TASK DIRECTIONS:
This task calls for copying every line in the data below that contains the word "shields".

DATA TO EXAMINE:
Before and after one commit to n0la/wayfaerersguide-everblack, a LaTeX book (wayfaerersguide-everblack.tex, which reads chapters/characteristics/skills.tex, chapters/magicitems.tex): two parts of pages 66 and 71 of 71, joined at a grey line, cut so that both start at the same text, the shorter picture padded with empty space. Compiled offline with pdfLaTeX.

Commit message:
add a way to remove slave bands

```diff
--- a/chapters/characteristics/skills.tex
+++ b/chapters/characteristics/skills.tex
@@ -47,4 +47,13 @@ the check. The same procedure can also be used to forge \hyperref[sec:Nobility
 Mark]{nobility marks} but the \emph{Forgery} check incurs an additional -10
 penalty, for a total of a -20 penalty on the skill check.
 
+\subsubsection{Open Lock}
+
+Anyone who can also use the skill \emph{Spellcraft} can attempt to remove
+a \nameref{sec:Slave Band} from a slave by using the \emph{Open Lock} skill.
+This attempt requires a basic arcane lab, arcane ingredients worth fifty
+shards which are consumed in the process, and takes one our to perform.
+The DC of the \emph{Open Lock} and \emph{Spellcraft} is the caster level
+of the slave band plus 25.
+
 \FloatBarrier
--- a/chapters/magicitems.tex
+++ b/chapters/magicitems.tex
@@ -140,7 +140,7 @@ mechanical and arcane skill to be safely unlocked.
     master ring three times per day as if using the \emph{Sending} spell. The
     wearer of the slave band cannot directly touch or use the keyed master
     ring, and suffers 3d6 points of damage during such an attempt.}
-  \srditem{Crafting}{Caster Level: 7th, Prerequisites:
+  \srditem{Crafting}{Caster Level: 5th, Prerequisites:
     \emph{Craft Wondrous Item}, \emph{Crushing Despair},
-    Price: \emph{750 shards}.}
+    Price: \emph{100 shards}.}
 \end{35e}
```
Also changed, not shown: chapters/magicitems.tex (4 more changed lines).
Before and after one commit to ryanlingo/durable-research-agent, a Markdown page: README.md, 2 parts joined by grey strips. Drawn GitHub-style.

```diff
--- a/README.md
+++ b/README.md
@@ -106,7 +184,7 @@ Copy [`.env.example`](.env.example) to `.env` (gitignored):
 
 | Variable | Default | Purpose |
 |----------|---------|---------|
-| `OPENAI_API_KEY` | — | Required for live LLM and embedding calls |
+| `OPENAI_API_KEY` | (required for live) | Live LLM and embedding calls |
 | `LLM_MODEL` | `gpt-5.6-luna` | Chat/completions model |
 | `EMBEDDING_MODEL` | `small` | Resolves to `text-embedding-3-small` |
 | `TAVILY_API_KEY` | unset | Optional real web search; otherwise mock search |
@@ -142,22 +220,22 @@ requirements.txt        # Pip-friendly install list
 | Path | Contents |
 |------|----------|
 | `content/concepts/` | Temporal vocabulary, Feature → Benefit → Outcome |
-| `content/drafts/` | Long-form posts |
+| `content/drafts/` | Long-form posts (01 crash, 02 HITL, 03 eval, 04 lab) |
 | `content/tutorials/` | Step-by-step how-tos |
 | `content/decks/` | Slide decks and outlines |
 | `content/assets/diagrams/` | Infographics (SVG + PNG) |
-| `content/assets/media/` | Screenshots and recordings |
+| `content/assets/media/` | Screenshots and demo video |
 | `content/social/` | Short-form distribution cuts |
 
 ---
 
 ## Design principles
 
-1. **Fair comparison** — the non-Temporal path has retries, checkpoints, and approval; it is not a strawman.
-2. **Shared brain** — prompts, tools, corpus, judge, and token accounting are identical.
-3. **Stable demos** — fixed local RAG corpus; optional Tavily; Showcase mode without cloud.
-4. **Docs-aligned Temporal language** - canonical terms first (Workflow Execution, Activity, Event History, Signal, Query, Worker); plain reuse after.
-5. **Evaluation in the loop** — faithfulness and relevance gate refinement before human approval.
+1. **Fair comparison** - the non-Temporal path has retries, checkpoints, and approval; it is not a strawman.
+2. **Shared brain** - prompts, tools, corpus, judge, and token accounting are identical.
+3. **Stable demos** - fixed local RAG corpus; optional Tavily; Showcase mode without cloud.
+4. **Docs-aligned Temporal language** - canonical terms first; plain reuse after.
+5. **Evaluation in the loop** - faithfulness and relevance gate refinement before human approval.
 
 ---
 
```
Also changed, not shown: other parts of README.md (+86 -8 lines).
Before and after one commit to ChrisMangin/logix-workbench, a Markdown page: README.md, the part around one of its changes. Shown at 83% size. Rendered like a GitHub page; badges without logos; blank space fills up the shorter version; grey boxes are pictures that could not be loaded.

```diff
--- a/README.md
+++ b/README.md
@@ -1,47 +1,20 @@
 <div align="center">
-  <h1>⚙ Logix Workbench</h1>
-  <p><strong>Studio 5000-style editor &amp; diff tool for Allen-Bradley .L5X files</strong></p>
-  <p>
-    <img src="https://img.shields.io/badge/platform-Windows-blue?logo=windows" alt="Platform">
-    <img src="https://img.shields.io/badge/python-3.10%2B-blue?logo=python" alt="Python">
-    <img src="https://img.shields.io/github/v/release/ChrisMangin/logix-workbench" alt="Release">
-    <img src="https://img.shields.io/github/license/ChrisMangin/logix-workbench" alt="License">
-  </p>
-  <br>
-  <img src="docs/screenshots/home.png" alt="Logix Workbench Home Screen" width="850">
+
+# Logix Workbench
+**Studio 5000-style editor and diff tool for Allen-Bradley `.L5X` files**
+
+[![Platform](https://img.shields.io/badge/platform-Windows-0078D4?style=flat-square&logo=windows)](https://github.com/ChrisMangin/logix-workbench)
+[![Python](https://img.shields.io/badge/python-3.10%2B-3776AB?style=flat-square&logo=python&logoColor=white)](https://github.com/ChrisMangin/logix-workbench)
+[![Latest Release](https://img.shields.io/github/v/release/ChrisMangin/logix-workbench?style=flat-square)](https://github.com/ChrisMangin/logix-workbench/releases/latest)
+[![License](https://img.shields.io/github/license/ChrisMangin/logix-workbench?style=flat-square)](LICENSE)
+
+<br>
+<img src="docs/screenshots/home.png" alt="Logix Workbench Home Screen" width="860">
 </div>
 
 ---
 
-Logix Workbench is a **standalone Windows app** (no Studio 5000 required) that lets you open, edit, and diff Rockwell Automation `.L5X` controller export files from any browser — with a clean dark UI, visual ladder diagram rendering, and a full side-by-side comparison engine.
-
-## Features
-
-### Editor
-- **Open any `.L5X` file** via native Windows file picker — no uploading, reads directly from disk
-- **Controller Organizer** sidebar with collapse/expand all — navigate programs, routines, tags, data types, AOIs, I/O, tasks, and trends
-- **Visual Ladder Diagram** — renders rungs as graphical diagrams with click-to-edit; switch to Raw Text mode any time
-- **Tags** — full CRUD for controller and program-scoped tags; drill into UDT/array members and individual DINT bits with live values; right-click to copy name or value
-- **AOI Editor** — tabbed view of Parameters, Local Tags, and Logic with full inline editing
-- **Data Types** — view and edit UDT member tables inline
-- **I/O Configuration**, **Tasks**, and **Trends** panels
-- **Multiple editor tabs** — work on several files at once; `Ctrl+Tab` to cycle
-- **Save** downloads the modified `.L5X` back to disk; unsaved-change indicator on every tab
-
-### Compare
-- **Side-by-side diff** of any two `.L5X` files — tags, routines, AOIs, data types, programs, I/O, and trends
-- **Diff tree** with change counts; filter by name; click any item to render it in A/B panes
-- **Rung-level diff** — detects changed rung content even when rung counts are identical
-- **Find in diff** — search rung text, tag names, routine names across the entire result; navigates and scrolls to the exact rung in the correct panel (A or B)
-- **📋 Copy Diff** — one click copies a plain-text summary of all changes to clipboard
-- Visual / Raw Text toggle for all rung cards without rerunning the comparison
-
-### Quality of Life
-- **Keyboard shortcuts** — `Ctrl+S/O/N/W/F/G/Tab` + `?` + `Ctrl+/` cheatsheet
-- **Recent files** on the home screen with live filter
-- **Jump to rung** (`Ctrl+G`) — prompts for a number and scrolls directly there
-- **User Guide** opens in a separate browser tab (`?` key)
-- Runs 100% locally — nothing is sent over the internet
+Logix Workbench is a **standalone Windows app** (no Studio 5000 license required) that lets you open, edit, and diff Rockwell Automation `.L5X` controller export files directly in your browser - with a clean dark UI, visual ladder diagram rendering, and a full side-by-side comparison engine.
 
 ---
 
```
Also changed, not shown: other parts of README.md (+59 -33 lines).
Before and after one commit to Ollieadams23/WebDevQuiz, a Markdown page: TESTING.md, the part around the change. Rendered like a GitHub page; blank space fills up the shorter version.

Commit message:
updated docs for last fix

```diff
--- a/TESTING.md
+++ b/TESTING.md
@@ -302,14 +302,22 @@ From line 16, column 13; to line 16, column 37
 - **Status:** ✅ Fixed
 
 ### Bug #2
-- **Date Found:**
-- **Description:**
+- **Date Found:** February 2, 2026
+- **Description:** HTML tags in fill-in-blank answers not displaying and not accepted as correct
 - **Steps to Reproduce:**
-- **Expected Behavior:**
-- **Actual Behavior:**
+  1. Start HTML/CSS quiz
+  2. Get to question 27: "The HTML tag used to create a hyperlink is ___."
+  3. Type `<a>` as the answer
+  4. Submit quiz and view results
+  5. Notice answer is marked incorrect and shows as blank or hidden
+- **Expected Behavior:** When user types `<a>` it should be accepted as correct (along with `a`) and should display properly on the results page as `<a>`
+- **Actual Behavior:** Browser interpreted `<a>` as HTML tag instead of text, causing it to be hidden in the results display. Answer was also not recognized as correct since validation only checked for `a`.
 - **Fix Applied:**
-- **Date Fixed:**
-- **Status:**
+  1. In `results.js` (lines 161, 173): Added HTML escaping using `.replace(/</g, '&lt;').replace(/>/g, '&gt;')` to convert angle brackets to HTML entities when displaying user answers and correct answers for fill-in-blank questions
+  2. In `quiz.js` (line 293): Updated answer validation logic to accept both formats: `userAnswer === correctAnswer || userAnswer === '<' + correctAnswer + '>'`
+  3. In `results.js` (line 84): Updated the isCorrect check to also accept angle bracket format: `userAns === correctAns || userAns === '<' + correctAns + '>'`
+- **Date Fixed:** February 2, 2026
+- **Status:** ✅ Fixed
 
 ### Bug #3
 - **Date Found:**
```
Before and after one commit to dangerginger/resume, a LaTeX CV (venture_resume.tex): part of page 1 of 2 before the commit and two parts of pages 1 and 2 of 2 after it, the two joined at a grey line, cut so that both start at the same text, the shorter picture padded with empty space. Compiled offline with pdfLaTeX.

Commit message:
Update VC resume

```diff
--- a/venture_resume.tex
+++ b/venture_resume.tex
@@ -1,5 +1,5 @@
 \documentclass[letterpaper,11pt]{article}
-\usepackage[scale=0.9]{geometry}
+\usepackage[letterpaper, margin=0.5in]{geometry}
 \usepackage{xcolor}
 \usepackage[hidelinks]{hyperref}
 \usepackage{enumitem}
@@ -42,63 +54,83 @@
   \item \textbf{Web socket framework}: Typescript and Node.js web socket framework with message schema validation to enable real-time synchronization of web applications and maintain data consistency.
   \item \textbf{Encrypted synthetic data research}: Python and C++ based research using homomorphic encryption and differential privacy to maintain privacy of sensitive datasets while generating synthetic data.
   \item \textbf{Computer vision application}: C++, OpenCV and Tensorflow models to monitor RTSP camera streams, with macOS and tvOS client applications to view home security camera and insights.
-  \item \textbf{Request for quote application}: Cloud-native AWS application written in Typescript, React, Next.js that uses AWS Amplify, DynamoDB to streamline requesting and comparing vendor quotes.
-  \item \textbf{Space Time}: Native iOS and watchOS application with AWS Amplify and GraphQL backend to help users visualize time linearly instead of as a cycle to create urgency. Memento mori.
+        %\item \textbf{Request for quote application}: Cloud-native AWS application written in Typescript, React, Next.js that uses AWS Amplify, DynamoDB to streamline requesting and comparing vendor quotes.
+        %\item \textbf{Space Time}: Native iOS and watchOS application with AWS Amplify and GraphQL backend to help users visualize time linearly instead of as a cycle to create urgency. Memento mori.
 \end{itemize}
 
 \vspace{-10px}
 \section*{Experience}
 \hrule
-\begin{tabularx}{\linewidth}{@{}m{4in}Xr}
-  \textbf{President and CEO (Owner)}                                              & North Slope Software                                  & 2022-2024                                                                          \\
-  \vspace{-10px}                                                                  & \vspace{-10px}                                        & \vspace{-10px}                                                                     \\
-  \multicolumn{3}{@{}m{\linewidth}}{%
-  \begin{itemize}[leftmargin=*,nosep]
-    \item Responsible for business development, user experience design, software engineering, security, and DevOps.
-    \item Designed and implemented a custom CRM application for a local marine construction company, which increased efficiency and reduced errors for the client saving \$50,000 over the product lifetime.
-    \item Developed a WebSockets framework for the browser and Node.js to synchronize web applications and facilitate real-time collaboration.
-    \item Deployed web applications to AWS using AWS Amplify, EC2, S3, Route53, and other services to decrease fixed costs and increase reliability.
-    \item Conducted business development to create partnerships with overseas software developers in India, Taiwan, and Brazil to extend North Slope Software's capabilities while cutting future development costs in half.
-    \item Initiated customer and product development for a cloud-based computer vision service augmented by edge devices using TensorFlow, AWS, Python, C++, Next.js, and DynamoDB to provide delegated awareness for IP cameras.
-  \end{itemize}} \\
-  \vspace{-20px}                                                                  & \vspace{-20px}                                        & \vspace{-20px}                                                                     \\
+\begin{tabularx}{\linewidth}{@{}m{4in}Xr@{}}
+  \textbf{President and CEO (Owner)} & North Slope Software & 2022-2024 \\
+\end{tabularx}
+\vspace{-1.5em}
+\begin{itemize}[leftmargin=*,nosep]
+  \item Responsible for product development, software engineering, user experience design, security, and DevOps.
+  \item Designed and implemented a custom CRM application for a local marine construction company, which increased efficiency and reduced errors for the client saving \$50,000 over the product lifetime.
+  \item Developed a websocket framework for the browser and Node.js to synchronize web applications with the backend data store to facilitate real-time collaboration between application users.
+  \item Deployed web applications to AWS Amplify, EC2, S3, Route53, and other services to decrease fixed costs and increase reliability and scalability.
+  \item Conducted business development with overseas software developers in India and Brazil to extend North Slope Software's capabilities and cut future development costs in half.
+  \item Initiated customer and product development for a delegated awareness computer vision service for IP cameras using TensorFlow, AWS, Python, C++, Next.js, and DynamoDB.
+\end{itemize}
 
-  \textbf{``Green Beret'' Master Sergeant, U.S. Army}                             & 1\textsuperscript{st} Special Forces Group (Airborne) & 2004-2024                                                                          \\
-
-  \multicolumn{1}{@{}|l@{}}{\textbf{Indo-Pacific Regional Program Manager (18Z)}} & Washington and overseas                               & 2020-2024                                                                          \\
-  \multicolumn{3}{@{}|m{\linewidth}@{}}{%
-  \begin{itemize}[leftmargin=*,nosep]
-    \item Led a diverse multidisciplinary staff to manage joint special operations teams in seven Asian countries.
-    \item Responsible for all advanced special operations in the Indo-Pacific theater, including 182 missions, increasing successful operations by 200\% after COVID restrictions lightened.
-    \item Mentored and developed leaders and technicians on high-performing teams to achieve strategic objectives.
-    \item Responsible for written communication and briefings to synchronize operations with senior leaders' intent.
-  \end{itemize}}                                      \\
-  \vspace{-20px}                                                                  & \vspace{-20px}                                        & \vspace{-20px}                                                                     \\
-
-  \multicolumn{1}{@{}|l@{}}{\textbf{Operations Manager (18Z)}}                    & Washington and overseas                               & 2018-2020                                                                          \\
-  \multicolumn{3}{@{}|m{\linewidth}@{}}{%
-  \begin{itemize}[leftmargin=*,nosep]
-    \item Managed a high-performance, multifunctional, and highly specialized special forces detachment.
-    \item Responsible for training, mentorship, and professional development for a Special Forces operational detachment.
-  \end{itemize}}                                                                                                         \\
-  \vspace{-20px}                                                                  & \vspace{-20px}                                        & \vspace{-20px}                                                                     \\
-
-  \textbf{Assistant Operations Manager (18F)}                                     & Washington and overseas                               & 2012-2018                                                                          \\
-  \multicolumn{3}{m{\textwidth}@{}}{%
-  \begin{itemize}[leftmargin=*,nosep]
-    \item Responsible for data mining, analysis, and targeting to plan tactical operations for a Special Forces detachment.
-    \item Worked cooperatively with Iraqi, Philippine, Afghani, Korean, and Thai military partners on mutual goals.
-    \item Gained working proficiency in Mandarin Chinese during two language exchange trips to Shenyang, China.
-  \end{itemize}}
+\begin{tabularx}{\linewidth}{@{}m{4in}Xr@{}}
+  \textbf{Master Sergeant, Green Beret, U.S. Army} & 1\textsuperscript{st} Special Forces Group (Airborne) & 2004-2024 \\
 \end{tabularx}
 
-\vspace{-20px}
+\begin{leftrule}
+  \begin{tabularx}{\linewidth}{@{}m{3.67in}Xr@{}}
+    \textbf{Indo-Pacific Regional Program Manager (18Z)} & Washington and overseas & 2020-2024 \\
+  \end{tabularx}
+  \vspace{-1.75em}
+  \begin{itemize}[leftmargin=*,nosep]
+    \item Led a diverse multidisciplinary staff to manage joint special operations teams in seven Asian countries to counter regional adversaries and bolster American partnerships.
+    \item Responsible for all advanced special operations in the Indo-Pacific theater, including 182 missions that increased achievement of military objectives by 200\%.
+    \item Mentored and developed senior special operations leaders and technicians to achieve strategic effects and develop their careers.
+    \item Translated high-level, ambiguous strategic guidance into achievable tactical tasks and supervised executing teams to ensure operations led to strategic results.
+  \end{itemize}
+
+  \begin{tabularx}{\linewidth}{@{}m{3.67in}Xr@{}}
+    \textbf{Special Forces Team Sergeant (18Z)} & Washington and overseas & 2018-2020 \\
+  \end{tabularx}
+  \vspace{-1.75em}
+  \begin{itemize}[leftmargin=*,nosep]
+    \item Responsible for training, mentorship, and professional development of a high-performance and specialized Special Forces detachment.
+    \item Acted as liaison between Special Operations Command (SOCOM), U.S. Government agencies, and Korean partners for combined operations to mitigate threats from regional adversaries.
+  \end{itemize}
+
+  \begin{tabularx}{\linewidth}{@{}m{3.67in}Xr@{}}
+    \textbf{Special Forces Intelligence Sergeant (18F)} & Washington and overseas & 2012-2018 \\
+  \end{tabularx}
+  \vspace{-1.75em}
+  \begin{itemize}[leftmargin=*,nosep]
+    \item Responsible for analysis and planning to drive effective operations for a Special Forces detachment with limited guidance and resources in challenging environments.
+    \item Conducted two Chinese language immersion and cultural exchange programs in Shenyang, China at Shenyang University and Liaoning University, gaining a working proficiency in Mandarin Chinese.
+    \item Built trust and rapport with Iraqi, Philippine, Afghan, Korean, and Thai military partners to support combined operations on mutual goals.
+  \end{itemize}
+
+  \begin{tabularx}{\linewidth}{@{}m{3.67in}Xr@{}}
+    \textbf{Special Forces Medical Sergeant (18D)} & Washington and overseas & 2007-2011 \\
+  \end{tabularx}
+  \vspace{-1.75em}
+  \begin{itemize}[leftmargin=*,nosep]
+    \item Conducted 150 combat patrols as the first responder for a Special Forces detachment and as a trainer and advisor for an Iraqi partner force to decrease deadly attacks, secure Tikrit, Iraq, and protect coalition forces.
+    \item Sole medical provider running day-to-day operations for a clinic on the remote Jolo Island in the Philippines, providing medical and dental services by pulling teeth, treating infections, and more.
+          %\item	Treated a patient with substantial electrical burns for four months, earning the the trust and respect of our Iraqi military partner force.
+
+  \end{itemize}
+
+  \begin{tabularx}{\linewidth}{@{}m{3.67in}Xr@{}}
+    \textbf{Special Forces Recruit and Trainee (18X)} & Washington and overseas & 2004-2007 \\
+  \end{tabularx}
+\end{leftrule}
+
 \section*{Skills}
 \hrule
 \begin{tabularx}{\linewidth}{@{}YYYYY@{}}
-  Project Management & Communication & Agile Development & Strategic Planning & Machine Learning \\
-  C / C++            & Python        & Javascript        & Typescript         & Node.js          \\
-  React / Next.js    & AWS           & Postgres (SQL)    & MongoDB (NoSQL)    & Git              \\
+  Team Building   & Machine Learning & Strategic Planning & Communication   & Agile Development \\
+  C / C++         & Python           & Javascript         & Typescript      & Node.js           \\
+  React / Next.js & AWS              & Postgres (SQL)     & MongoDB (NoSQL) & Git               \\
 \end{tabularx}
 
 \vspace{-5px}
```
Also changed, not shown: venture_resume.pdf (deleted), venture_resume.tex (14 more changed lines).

ANSWER FOR THIS EXERCISE:
-    <img src="https://img.shields.io/badge/platform-Windows-blue?logo=windows" alt="Platform">
-    <img src="https://img.shields.io/badge/python-3.10%2B-blue?logo=python" alt="Python">
-    <img src="https://img.shields.io/github/v/release/ChrisMangin/logix-workbench" alt="Release">
-    <img src="https://img.shields.io/github/license/ChrisMangin/logix-workbench" alt="License">
+[![Platform](https://img.shields.io/badge/platform-Windows-0078D4?style=flat-square&logo=windows)](https://github.com/ChrisMangin/logix-workbench)
+[![Python](https://img.shields.io/badge/python-3.10%2B-3776AB?style=flat-square&logo=python&logoColor=white)](https://github.com/ChrisMangin/logix-workbench)
+[![Latest Release](https://img.shields.io/github/v/release/ChrisMangin/logix-workbench?style=flat-square)](https://github.com/ChrisMangin/logix-workbench/releases/latest)
+[![License](https://img.shields.io/github/license/ChrisMangin/logix-workbench?style=flat-square)](LICENSE)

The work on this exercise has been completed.